When I did my first show, I used PVC pipe costing about $12 for all of it, duct tape costing maybe $8 , and garden wire at about $30 for the roll I needed (and I still had a lot left over). I spent maybe another $12 on fabric to cover it- pretty cheap.

Supplies for panels all laid out...

First frame constructed. I constructed my own break-apart panels so I could fit them into my car. I would give you more info such as measurements, etc. but I made an error when I made these, and instead of a 10-foot long wall, I ended up with a wall more like 11 feet. This wasn't a bad thing, as I ended up angling the panels to compensate for the extra space.

These panels were made with PVC pipe frames and garden wire duct taped to the frame,
then covered in fabric.
I angled the panels so that people coming from either direction could see as much of my work as possible, since I didn't have enough panels to cover 3 of the sides.

Lowes also offers white plastic lattice or pegboard, which are other popular options at shows!
Once you have your panels, do a test run. There will be a learning curve in setting them up, and you want to be as relaxed as possible on your big day! Set them up in your back yard, or in a parking lot that isn't busy- somewhere that you can have room (and time) to lay everything out and really learn what works best for you.

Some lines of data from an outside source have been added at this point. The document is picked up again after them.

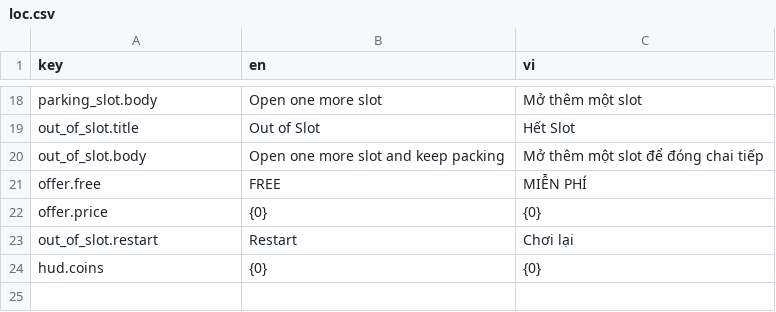
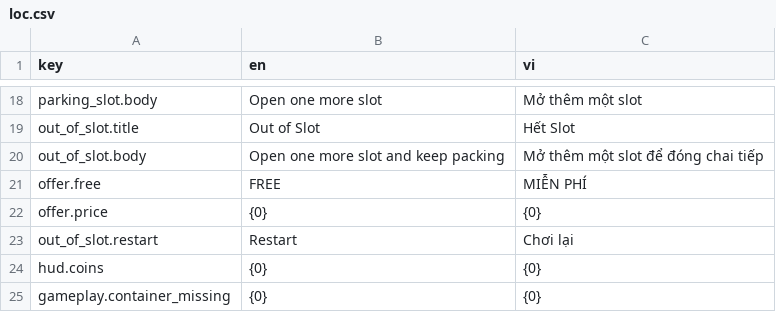
Before and after one commit to nhan-classicspins/capchaos_prototype, a CSV file: Assets/CapsChaos/Content/Localization/loc.csv, drawn as a sheet; only a part is shown, gaps mark what is left out.

Commit message:
add multiple container sizes + game elements outlines

```diff
--- a/Assets/CapsChaos/Content/Localization/loc.csv
+++ b/Assets/CapsChaos/Content/Localization/loc.csv
@@ -24 +24,2 @@ out_of_slot.restart,Restart,Chơi lại
 hud.coins,{0},{0}
+gameplay.container_missing,{0},{0}
```
Also changed, not shown: 53 other files.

Doris Sturm said...

Samantha, that is really good information for people just starting out...or wanting to improve on what they already have. I will definitely keep that article handy.

Thanks so much for sharing your experience and knowledge with us.

You're the BEST :-)

Samantha G said...

Thank you so much Doris!

I hope when artists are looking around on the web for info, they will find this post and it'll help answer some of their questions!

Tony Moffitt said...

Hi Samantha,
This is a wonderful article... and a great help to artists. Congratulations on your superb coverage and explanations.
Tony Moffitt

Hailey Rose said...

fantastic info! My Art show starts this Thursday...and I haven't much idea of some showy way to put up art. I think I'll be doing that pvc idea. Thank you so much for the great info. xxxx

Joy said...

Thanks for the DIY portion. I was going to try to build my own (can't quite afford the propanels yet.)
Question, though: What is that green and blue thing you have at the front of your booth (the fabric three-tiered bin thing) and where can others get one?

susan hong-sammons said...

Hi Samantha, Can you recommend a tent cover that's really weather-proof? thanks

Samantha G said...

I think the best tents are Craft-Huts, Light-Domes, or other ones like them. Unfortunately brand new they start around $1000, but in the fall more artists begin to move their shows indoors... so it ends up being the end of art show season. Therefore this is a great time of year to look for a used canopy from someone either retiring from outdoor shows or just looking to get a new tent!

Gabrielle said...

I'm looking into doing my first art show with my photography, and am pretty money-tight myself. I really liked your DIY panels, but I was wondering.. How do they stand up? :o

Gabrielle said...

I am looking into doing my first art show to show-case my photography, and am pretty money-tight myself. I loved your idea of DIY panels, but I was wondering.. How do they stand up? :O

Samantha G said...

I tied them to the frame of my tent :) it's a little bit of extra weight which is always a good thing, to hold the tent down. Just have to makes sure your tent is weighed down really well, too, of course.

Ernie Kleven said...

Samantha you have a lot of good comments but tieing your panels to the canopy is a bad idea. I keep mine independent of the canopy so the canopy can move but my panels stay put. Of course I use my panel clamping method which is slipping hose clamps over the legs top & bottom and tightening. This method is displayed in my E-Manual sold on eBay. You may search for Ernie$$$ or email me

rita maria said...

samantha i'll be doing my first tent show and i'm clueless. thank you for your generous info! this was so helpful :)